Net sales slipped to CAD64.5m (US$61.8m) for the three months to the end of June, compared to CAD65m in the same period of last year, Andrew Peller said this week. Despite the dip, the Ontario-based wine group was upbeat on the performance and on wine sales trends in North American generally.
"We are pleased with the performance generated through the majority of our trade channels in the quarter, and specifically the return to steady growth at our estate wineries resulting from the gradual recovery in the North American economy," said the firm's president and CEO, John Peller.

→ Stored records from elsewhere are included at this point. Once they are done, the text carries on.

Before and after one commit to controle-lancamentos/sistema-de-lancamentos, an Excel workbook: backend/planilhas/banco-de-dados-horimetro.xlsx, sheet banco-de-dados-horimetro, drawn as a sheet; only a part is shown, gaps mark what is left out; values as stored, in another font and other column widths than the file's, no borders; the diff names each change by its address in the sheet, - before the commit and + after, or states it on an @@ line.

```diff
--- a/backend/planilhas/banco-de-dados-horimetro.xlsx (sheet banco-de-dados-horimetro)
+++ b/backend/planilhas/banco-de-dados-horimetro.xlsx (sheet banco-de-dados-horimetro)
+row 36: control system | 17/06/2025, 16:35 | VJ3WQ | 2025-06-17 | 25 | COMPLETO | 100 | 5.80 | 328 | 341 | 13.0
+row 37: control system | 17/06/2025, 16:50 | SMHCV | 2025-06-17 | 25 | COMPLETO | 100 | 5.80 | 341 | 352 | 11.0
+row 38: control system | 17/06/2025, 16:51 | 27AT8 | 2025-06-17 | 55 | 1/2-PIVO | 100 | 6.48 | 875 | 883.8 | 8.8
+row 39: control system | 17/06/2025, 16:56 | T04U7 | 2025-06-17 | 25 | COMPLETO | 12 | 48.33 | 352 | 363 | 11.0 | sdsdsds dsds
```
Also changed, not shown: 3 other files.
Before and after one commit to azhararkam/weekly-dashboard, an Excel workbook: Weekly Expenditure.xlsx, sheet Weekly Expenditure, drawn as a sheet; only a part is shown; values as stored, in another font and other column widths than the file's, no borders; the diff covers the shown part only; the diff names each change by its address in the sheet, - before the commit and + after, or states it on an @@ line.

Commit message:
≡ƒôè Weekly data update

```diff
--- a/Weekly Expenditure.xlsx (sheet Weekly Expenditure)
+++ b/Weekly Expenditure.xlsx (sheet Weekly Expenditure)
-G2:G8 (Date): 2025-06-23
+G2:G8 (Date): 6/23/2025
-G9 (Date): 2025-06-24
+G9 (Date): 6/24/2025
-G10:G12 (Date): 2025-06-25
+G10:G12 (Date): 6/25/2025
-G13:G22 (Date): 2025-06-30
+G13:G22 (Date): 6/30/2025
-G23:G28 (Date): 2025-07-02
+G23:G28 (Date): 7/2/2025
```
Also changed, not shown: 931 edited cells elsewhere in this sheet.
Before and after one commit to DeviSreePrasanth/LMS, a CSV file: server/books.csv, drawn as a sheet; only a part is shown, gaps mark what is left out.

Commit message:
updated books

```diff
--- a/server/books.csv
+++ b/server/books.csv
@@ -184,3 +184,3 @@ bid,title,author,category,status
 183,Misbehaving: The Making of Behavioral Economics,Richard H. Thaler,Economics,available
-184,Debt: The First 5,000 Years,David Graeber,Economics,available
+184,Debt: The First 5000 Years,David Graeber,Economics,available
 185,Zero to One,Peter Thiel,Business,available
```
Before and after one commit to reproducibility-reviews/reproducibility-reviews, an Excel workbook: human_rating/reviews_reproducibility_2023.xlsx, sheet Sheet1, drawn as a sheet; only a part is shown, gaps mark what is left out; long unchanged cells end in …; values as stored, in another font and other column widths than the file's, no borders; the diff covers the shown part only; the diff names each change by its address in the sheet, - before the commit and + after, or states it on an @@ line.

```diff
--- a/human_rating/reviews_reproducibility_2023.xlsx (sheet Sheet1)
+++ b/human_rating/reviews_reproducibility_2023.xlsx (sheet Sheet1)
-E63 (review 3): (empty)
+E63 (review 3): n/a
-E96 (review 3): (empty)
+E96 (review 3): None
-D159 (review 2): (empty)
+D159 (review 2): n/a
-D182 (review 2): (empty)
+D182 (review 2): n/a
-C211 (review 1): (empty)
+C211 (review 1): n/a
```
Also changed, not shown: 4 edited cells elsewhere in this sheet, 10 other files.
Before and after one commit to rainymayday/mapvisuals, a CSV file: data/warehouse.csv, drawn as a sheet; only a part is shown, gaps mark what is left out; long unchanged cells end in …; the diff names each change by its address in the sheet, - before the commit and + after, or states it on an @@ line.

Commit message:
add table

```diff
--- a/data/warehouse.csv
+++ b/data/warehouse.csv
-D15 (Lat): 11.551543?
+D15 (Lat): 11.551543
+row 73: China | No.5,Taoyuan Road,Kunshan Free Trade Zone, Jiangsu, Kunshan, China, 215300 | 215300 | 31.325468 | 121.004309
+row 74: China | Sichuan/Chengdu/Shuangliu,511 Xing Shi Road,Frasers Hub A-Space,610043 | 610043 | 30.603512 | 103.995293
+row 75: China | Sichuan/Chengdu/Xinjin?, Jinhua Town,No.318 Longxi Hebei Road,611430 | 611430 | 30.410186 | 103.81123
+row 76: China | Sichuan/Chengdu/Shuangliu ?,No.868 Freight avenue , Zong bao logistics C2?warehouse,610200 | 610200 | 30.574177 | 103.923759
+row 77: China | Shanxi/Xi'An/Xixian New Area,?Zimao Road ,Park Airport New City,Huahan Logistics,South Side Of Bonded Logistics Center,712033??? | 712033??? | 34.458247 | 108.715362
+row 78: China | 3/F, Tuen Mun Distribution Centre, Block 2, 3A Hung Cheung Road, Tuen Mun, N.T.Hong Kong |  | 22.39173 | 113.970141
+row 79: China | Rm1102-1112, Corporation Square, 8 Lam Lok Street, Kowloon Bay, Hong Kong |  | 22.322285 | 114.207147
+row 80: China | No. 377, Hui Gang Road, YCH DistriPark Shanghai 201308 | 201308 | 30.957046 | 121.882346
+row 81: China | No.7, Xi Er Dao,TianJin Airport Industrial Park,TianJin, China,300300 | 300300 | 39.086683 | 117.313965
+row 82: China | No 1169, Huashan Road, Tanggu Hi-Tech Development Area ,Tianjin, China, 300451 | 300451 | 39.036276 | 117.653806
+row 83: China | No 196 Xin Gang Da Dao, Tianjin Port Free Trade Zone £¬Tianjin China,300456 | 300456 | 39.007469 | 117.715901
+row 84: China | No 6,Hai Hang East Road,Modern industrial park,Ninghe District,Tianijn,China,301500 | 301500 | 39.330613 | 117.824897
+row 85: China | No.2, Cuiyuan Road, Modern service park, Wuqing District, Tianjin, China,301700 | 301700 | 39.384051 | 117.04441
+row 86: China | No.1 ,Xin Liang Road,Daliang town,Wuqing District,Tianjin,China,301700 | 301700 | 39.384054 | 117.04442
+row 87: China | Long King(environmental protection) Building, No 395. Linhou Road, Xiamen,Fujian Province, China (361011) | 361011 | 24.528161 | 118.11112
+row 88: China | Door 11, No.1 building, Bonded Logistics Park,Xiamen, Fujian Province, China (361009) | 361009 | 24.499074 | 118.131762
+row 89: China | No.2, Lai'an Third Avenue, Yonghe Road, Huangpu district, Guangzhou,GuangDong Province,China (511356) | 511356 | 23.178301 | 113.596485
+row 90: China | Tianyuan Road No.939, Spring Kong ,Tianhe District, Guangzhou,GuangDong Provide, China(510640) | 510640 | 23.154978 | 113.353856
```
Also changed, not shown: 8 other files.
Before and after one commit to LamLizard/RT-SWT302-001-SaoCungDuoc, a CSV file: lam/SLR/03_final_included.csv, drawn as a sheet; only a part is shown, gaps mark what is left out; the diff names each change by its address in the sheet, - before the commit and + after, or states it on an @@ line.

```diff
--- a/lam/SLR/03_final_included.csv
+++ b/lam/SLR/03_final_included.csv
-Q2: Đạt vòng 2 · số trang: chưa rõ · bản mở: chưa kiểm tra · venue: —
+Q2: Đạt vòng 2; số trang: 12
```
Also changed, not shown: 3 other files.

Currency gains and cost controls helped the group to increase net profits by 24% for the quarter, to CAD4m.
"Looking ahead, we are confident our ongoing initiatives to enhance efficiency and productivity, combined with improving trends for grape and wine costs, is expected to lead to further growth in cash flow and earnings through the balance of the year," said Peller.
The company criticised Ontario authorities for introducing a "discriminatory tax" on wine as part of efforts to harmonise sales tax in the province. From 1 July, authorities have begun chargin a levy on so-called Cellared-In-Canada wines (CIC) sold in private retail stores in Ontario.
CIC wine that is made through the blending of wine made from domestic grapes with wine purchased on international markets. Andrew Peller sells CIC wines via its retail stores.
"The company estimates that the cost of the levy to the company, on an annual basis, will amount to approximately CAD4.3m or approximately CAD3.0 million through the balance of fiscal 2011," said Peller.
"We believe this is an unfair and discriminatory levy, and we, along with other industry participants, are in discussions with the Government to mitigate its impact on the Ontario wine industry," said CEO John Peller.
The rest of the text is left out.